Abstract. Mesoamerica is a global hotspot of freshwater mussel (Unionida) diversity. However, the mussel fauna of Central America in general, and México specifically, is poorly known and is badly in need of revision. The last comprehensive treatments of the fauna were made by Fischer & Crosse (1870-1902) and von Martens (1890-1901). Frierson (1927) provided a checklist of species from México and placed many of the “species” in the genera of Crosse & Fischer without comment. The Mussel Project (MUSSELp, 2018) currently lists 75 species from México as valid. We examined 1393 total lots (including types) from 16 museum collections collected from the Río Grande drainage south to the Usumacinta basin that separates México and Guatemala. We also conducted fieldwork in the Río Pánuco in San Luis Potosí in December of 2017 and 2018 and the Río Conchos (Río Grande del Norte basin in Chihuahua) in May 2018. After examination of type specimens and preliminary DNA analysis from newly collected samples, we now recognize 49 species of freshwater mussels (42 Unionidae and 7 Mycetopodidae) from México and boundary waters as valid. Cryptic diversity and new species will certainly increase that number. The basins with the greatest species richness are the Río Grande del Norte (16), Papaloapan / Coatzacoalcos (16), Pánuco (15), and Usumacinta (14). Historically, members of the Unionidae in Central America have been classified with the Nearctic lineages, especially the Ambleminae. Mycetopodids are otherwise endemic to South America. With the exception of a few species, the Mesoamerican assemblage is distinct from that of North America (only 9 species are shared between them) and consists of a large number of endemic species, making it a transition zone between Nearctic and Neotropic faunas. We will present an overview on the history of research on freshwater mussels in México and discuss potential future research directions and opportunities.
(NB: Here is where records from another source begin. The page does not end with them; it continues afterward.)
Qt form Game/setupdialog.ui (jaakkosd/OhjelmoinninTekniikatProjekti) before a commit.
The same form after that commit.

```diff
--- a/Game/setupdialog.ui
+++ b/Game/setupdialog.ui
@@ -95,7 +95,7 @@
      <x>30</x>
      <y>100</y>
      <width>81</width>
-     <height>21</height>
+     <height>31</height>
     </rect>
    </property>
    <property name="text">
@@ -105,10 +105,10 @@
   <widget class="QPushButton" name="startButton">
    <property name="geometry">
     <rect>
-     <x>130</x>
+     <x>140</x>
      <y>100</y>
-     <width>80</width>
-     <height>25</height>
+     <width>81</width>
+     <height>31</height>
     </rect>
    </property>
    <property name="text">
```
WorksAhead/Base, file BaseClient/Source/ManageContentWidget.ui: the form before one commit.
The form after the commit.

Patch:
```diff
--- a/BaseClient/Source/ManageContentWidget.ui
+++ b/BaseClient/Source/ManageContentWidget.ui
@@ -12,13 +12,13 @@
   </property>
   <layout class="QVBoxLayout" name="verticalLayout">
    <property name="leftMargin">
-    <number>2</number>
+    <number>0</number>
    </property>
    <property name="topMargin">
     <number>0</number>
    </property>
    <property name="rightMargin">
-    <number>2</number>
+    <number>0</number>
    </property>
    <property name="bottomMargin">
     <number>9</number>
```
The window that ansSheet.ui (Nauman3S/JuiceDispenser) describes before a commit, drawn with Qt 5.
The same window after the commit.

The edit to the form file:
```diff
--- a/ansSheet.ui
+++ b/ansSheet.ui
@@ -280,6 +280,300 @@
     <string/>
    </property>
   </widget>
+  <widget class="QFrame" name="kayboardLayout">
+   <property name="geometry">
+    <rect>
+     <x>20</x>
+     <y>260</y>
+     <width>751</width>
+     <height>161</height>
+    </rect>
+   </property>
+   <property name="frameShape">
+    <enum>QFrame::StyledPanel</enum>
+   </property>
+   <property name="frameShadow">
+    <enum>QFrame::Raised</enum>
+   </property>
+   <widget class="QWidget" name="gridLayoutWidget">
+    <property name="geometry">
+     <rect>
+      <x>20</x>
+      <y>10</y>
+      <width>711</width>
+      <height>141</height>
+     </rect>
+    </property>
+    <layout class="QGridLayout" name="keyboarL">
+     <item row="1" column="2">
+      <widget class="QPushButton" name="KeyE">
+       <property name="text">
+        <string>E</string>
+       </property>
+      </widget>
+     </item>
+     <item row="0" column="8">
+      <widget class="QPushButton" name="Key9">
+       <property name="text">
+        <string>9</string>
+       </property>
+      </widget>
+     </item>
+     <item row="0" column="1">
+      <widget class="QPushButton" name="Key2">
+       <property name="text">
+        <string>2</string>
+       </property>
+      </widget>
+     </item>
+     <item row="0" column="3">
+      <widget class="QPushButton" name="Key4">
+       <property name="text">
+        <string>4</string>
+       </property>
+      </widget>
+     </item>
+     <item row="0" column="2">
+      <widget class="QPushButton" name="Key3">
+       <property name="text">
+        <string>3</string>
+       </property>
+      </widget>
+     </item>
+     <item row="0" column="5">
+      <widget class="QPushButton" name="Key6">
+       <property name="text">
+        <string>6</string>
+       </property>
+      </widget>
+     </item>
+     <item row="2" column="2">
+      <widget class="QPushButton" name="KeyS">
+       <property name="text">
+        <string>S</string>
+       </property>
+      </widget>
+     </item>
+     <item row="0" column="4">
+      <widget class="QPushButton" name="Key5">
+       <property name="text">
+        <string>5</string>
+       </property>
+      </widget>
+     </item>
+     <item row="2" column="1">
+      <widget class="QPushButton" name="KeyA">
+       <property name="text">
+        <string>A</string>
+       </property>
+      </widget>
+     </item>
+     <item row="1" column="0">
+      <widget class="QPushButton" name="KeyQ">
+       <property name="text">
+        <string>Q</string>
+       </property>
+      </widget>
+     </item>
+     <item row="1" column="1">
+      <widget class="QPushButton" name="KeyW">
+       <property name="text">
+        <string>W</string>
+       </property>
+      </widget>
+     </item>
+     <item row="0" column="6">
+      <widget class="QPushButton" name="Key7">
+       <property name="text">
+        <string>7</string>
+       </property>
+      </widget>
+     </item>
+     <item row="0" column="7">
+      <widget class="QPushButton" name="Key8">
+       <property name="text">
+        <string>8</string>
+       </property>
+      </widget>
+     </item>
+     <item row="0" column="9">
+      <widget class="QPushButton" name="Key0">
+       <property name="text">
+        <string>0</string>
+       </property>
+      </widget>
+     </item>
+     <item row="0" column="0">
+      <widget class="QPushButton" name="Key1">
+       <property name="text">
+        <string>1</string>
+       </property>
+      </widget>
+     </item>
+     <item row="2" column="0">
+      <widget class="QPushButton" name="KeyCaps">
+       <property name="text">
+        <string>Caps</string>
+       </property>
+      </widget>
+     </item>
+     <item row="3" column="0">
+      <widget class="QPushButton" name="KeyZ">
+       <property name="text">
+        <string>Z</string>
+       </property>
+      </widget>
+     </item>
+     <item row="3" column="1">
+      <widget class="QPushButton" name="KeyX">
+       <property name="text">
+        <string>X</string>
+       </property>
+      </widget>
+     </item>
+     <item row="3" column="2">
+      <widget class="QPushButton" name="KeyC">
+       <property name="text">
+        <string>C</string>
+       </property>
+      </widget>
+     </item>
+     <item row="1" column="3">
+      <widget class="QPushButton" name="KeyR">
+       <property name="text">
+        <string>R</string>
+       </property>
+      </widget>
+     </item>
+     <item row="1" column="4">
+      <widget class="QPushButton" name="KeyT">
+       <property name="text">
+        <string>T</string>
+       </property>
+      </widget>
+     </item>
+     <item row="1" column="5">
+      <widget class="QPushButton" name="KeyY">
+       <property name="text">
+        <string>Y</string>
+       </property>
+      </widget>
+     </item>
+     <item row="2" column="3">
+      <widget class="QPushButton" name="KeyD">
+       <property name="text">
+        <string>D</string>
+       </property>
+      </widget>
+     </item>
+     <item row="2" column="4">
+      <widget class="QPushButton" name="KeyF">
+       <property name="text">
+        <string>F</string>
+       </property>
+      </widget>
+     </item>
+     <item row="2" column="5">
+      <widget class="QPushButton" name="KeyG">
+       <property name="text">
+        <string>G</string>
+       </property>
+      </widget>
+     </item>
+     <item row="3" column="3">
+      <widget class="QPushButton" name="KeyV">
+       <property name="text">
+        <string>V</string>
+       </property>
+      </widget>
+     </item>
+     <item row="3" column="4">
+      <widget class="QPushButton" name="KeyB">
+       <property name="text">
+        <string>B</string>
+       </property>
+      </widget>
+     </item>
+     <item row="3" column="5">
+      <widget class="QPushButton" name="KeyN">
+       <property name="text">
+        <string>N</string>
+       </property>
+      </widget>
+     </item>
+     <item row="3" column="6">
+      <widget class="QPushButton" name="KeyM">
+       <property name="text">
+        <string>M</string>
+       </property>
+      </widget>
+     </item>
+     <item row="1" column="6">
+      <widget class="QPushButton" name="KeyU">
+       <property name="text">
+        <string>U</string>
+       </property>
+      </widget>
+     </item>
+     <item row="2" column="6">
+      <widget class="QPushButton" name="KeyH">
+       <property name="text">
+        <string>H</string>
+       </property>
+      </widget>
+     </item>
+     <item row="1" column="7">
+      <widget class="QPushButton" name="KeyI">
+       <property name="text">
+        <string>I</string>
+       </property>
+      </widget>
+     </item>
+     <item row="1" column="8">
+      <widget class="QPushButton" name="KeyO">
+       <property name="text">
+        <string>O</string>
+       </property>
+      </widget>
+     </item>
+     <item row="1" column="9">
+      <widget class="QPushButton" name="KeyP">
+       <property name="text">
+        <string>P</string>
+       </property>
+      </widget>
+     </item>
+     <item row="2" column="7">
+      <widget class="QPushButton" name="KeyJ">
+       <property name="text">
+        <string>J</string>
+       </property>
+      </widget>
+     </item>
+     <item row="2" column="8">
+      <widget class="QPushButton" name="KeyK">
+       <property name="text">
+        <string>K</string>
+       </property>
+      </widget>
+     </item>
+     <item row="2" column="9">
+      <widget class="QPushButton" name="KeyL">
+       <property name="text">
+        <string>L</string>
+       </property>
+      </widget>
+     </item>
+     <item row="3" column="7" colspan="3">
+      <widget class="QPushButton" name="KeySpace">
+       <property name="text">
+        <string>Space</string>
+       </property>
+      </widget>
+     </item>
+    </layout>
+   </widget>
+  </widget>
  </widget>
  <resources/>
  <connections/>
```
This slide shows distribution of collection records from Mexico, according to their biogeographical provinces.


NSF icon MUSSEL icon
"Making the world a better place, one mollusk at a time."